It’s Monday morning, pull into any of the campus student parking lots anytime after 9:40am, and commuters are quickly greeted by circling cars dog fighting for parking spots. Cars follow students through the lot hoping for a spot to open up. Drivers turn aggressive and dangerously zip around the lots in search of a space. Unfortunately the morning classes between 9:00am and 12:00pm have proven to be the worst time to find parking for many students allover campus, according to Commuter Services.
Elizabeth Briggs, a U. of U. communications major said, “I refuse to buy a pass because past experiences have made me reluctant to trust that I’ll find parking when I need it. I walk at least 15 minutes from where I park (off campus) just to avoid the parking disaster.”
According to the State, the University of Utah is a commuter school; meaning most of its students commute to campus from other areas around Salt Lake City, and only a small portion of the overall enrollment live on campus.
With so many students commuting to campus everyday, and most vehicles carrying only one student, it’s no wonder campus parking is becoming increasingly more difficult to come by. With the construction of new facilities around campus, parking is being reduced around every corner.
Katelyn Hansen, a junior, commutes from West Jordan every day. “Parking is a disaster and the limited parking that does exist is being replaced with brand new buildings. Those funds should be used to build a parking structure.” Hansen said.
According to the University’s Campus Construction Impacts Department, there are at least seven current construction projects going on around campus, including a new honors housing facility located just below Mario Capecchi Dr. and the USTAR project (a science center) that has been built neighboring the Hyper parking lot.
Along with the reduction of available parking space, the price for purchasing a U parking permit for full year has been rising steadily over the past few years and has now risen to 140$. Which has deterred many students from purchasing a pass.
“Why should I spend 140$ on a pass for which I can never find parking, when I could pay nothing and park farther away for free?” Said Brian Grier, an exercise science senior at the U. of U. Grier said he usually parks in the parking lot just north of the Merrill Engineering Building, but lately many spots are being roped off or taken by construction vehicles, which are parked there when not in use.
(Brian Grier took this photo of the MEB parking lot on the morning of Nov. 17th)
The website for commuter services lists parking as a “scarce commodity.” Janet Shaw, an aging and exercise professor on campus, believes the reason for the recent reduction in parking and increase in campus construction means that the University of Utah is hoping to in the future greatly eliminate most on campus parking. “In the next 10 years I think the campus will only accessible by students through Trax, UTA Bus lines, or on foot.” Shaw said.

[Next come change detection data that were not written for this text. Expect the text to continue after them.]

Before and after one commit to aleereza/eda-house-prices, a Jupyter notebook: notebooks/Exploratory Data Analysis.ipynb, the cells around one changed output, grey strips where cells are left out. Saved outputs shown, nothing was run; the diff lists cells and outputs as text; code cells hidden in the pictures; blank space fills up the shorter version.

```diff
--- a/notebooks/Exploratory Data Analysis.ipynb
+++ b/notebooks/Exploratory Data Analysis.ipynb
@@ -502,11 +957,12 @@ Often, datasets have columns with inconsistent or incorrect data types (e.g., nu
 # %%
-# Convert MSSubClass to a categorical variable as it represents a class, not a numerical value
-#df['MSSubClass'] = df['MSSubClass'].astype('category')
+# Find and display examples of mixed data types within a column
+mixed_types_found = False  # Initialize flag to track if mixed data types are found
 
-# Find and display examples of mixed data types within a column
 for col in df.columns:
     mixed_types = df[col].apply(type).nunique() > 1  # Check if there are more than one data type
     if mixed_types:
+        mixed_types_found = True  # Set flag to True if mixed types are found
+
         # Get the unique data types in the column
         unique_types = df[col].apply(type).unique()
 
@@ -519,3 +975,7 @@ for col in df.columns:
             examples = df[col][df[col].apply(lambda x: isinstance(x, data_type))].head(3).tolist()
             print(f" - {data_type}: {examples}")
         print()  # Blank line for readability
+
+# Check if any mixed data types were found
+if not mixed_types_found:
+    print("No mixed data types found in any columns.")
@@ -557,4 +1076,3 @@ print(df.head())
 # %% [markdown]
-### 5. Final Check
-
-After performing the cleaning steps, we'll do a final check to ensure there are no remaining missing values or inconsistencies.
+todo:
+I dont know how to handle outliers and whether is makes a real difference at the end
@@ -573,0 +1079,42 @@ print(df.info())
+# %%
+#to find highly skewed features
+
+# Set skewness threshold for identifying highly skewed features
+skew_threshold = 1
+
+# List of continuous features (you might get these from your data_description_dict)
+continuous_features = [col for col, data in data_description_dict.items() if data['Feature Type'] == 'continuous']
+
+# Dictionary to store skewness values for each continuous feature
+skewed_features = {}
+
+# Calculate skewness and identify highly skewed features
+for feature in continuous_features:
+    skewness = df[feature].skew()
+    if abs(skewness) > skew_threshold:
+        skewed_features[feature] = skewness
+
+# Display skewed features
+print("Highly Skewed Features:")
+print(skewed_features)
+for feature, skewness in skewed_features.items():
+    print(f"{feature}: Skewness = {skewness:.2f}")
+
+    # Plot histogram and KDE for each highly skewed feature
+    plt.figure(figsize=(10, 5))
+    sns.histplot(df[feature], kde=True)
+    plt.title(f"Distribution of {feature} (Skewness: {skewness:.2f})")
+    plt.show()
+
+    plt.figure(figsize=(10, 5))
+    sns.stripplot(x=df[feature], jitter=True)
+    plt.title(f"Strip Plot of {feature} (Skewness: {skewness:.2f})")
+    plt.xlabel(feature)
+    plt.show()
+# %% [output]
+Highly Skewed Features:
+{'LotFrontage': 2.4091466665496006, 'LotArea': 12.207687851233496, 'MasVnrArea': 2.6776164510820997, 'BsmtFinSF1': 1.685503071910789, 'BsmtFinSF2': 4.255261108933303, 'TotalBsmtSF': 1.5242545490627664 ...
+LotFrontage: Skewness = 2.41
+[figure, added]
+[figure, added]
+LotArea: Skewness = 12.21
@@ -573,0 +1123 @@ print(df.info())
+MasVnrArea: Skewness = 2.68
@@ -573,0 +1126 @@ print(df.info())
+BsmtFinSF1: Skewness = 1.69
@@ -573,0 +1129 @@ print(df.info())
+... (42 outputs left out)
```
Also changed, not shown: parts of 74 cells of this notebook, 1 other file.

With parking becoming a blatant problem on campus, and no immediate solution in sight, Commuter Services suggest that students plan to arrive early for classes in order to ensure parking, and begin to arrange for alternate ways of travel.
For more info on campus parking visit: www.commuterservices.utah.edu